A singular selective capacity
But there is more and much more interesting in the origin, functionality and consequences in the identification and selective pressure of hygiene in bees and the correlation between signals from the brood and characteristics of adult bees: selective hygienic behavior. From a publication by researchers from the University of Berlin (Schoning, Gisder, 2011), then supported by evidence and field tests, it emerges that the extent of the damage to the brood caused by more virulent mites capable of inducing viral infections potentially fatal to the pupae and the colony, rather than the mere presence of varroa in the brood, is the true origin of hygienic behavior. Bees express hygienic behavior as a function of the damage caused by varroa to pupae, reacting to the signals of the brood affected by pathologies, as well as for other pathologies of the brood. Varroa acts as a biological vector of a number of different viral strains with a high replicating and mutation capacity: the DWV deformed wing virus (in its A-B-C variants), the ACUTE PARALYSIS VIRUS ABPV… which are among the worst enemies, devious and lethal, for the health and survival of bees. The mechanisms of spread and contagion of the bees of these viruses are innumerable, however the most dangerous and epidemic spread is that through infected mites that parasitize the pupae. It is the mite that acts as an intermediate host in the transmission of increasingly virulent variants of DWV, which cause difficulty in movements (ataxia), brain infections, paralysis, abdominal impairments… and that can lead the colony to collapse. Hygienic bees recognize, uncover and remove more frequently parasitic brood by virulent mites, recognizing its peculiar and distinctive chemical signals, determining a negative selective pressure for varroa genotypes more favorable to the replication of viral pathologies.

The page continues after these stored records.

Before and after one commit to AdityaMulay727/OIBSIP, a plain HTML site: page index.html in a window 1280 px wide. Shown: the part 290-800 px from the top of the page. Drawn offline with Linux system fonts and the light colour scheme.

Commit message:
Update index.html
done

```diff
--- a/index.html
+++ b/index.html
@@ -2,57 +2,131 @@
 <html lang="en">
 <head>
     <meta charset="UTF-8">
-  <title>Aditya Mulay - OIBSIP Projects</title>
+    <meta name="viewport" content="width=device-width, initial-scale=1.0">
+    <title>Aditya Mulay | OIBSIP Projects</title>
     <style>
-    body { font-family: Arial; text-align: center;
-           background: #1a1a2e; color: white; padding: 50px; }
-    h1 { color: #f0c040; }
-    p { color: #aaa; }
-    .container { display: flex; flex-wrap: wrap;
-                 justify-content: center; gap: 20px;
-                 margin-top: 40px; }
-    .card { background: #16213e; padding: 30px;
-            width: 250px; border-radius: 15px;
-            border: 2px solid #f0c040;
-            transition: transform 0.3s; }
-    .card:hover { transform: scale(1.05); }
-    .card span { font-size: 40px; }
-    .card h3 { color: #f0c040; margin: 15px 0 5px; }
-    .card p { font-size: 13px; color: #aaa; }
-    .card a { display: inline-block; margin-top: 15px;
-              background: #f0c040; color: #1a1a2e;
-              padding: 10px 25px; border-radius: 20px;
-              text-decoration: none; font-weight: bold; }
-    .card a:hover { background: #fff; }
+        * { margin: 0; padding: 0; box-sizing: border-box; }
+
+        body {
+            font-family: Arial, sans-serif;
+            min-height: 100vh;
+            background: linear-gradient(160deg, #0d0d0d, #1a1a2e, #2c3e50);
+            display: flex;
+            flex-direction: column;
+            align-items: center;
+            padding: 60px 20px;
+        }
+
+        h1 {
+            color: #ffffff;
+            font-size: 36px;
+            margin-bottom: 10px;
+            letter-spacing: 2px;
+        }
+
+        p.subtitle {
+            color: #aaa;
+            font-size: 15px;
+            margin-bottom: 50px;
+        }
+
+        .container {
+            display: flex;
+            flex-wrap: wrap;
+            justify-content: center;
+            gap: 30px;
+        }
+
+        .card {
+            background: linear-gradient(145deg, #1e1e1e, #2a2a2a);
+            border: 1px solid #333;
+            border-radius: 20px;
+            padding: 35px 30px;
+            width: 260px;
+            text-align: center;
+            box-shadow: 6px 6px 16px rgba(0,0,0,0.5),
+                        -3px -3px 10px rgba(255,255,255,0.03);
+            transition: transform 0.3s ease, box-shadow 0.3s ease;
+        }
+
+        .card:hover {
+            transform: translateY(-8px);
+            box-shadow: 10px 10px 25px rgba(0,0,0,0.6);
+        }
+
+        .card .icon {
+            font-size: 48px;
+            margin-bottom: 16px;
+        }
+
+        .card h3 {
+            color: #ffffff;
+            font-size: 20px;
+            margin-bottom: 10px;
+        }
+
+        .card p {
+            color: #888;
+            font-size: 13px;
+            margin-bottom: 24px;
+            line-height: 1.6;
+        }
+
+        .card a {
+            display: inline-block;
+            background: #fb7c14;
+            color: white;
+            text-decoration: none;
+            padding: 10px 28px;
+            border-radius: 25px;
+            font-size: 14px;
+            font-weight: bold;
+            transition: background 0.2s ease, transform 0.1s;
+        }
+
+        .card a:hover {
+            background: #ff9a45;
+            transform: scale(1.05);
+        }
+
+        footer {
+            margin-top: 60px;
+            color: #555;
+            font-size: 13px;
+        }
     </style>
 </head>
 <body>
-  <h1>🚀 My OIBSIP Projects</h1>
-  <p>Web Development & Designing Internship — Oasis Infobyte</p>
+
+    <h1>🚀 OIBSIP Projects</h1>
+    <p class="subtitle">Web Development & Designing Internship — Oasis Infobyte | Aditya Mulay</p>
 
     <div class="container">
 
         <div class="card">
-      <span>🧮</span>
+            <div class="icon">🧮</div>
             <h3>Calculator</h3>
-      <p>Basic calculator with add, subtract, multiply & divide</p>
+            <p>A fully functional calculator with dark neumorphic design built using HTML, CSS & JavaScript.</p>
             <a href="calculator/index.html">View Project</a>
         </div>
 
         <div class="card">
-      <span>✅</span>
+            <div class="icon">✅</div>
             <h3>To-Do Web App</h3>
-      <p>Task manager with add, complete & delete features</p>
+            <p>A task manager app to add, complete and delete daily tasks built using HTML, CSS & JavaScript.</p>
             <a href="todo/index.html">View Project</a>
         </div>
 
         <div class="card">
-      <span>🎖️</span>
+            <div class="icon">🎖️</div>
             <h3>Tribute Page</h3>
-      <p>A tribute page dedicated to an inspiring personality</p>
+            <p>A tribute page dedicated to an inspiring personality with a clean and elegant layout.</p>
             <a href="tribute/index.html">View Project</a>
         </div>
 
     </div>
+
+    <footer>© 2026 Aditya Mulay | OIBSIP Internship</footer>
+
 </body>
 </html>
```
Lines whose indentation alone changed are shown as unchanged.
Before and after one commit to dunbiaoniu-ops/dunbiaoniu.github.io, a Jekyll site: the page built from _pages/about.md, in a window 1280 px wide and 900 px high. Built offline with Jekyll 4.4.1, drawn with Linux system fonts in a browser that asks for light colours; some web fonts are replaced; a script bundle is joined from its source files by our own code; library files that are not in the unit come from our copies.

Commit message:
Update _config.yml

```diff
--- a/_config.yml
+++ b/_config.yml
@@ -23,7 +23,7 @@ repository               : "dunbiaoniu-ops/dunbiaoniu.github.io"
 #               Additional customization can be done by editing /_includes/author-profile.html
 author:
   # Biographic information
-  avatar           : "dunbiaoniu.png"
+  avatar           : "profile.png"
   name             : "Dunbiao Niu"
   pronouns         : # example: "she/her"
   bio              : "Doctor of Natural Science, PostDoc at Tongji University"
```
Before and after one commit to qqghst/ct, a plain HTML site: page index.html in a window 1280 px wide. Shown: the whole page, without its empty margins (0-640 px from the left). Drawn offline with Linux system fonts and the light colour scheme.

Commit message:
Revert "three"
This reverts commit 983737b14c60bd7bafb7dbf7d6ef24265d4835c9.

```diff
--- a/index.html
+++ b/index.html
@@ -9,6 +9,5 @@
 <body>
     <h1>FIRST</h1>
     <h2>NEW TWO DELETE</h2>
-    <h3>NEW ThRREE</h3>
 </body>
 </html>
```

Unlike other characteristics responsible for resistance to varroa, hygienic behavior is really useful because it saves pupae infested by the mite, but which have not suffered damage and can become active members of the colony and avoids an unnecessary reduction in the breeding efficiency of the brood.
Hygienic behavior could be the main character and founded for a new selective model linked to the health of bees, which responds to today’s needs and criticalities of beekeeping, with a crucial role both in the population dynamics of varroa, and of the pathogens that it transmits.
In the next article we will begin to address the selective techniques and tools to identify hygienic bees in your breeding and we will see how the hereditary characteristics related to the health of the bees if balanced with others, as part of a selection program, can make the difference for production and performance of our hives.